Skip to content

Galiano Island’s ecological footprint swells from tourism: study

Community’s footprint ‘much larger’ than other B.C. locales
A community of 1,396, Galiano Island saw an estimated 80,200 visitors in 2007 (John McKinley file)

Galiano Island is the first island community in North America to document its ecological footprint, which is substantially larger than other B.C. communities.

The ecological footprint tool calculates the amount of land and water needed to produce resources consumed and absorb waste generated.

The One Island, One Earth study was pioneered by the Galiano Conservancy Association, an environmental charity on the island. It set out to answer the question: “Is the Galiano Island community living sustainably within and relative to the resources provided by Galiano Island?”

The survey found Galiano’s footprint eclipses the resources of its ecosystem by 29 per cent.

Its footprint is 18.6 per cent larger per capita than Vancouver and Victoria, and 153 per cent larger than the global average.

The size of the footprint may be due to seasonal tourism and part-time residents, according to the study.

The community of 1,396 saw an estimated 80,200 visitors in 2007. The study estimates this doubles Galiano Island’s ecological footprint.

The study said “population increases inevitably contribute to the total footprint of a community, but if approached with sustainability in mind, population growth can reduce per capita footprints in a small community.”

In order to do that, the study recommends adopting an action plan for the island, or a regional plan with other islands to determine the best organizations to help reduce its footprint.

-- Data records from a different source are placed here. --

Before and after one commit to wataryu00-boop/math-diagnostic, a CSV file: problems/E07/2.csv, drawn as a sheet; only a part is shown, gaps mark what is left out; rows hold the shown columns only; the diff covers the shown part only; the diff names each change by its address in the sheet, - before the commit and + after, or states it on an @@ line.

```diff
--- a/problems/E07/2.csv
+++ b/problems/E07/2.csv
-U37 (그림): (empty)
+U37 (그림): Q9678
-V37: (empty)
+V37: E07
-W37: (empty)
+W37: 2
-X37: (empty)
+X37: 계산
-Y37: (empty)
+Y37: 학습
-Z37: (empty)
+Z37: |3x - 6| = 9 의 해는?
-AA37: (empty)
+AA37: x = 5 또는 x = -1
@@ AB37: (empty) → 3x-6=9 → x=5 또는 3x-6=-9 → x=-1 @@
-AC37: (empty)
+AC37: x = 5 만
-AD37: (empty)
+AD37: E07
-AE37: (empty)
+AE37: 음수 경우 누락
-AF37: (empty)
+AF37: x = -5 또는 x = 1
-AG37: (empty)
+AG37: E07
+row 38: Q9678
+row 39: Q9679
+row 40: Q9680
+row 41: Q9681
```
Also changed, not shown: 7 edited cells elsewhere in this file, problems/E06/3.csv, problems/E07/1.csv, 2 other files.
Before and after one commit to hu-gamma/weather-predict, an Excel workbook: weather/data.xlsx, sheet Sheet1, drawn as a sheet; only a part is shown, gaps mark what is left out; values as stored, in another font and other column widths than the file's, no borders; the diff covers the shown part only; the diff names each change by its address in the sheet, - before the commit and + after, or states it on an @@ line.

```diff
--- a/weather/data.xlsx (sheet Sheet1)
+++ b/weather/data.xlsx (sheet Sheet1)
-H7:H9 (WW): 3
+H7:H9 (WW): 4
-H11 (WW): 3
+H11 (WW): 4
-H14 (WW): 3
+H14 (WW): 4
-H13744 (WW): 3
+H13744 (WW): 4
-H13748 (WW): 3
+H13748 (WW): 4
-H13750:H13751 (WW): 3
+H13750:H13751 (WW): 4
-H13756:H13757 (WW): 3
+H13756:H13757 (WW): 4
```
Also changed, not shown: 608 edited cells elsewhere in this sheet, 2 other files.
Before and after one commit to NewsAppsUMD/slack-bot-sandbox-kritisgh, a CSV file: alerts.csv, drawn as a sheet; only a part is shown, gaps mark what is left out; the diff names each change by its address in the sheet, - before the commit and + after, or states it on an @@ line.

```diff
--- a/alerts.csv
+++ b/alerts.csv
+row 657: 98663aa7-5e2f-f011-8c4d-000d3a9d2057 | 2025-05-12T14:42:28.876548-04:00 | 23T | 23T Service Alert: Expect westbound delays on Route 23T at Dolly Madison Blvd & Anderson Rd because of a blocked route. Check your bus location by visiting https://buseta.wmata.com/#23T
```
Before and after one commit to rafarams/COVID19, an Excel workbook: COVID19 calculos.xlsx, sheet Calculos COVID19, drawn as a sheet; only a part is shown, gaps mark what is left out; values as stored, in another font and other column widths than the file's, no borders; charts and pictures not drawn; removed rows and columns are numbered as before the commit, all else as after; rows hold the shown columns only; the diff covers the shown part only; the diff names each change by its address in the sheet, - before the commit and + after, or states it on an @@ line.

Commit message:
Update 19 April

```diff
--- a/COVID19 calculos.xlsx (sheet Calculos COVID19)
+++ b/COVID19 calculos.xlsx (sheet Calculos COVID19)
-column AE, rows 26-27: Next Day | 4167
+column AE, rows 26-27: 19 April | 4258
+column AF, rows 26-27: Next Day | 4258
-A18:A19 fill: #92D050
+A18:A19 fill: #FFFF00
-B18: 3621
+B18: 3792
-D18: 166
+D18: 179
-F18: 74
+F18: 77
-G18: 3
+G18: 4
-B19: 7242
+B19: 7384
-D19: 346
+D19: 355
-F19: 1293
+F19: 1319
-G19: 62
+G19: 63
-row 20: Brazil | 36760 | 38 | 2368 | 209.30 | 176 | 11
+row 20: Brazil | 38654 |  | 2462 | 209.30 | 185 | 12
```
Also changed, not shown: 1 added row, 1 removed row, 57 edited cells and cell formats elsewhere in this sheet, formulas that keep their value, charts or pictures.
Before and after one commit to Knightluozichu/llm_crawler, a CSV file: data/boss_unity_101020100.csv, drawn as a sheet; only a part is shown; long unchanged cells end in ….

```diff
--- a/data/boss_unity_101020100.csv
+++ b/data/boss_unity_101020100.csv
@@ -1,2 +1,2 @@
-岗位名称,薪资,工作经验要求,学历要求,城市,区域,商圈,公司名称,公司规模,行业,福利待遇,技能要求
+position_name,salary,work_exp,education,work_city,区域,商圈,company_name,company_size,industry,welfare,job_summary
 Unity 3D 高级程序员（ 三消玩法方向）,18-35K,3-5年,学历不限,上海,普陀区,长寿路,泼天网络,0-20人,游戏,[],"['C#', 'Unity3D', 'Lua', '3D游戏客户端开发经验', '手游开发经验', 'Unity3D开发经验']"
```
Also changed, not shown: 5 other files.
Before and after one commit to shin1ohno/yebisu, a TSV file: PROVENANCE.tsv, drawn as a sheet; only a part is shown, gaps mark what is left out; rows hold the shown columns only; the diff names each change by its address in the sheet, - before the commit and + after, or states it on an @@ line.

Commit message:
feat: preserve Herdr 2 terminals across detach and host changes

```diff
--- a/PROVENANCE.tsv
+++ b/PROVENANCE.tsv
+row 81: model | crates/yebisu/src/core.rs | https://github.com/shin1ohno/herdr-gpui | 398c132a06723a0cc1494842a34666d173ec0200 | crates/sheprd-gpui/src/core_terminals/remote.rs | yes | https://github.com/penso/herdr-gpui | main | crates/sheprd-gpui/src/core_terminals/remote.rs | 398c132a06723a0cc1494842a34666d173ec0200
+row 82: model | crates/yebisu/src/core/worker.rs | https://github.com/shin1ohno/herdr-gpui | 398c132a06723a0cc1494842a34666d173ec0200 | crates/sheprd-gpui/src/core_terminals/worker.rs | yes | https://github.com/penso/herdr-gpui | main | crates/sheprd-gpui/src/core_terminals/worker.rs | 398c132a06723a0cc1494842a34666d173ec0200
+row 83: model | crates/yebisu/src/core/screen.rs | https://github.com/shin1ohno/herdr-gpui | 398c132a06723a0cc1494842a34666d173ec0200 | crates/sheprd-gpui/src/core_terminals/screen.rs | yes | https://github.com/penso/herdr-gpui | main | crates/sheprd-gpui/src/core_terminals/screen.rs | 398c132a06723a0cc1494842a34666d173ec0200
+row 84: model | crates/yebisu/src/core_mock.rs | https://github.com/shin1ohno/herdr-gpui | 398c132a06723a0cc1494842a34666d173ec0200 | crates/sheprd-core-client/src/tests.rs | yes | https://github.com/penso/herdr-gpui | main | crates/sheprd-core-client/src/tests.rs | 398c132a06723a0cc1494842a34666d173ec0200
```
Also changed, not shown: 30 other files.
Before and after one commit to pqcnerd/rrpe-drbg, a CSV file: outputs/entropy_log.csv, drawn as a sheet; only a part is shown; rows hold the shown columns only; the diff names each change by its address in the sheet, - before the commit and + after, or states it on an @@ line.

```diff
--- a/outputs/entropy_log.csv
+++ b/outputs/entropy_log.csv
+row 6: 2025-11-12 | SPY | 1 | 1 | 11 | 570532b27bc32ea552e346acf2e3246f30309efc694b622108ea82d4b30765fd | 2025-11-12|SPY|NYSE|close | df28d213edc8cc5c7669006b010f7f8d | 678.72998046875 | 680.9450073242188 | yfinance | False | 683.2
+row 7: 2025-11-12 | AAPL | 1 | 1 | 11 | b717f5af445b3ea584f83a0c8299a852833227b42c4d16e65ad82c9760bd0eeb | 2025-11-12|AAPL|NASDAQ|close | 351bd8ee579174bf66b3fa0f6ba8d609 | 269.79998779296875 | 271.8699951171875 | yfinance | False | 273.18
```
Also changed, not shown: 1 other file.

“In an era of climate anxiety and at a time when small-scale actions may seem insignificant, the project seeks to inspire and inform collective action at the community level,” the study stated.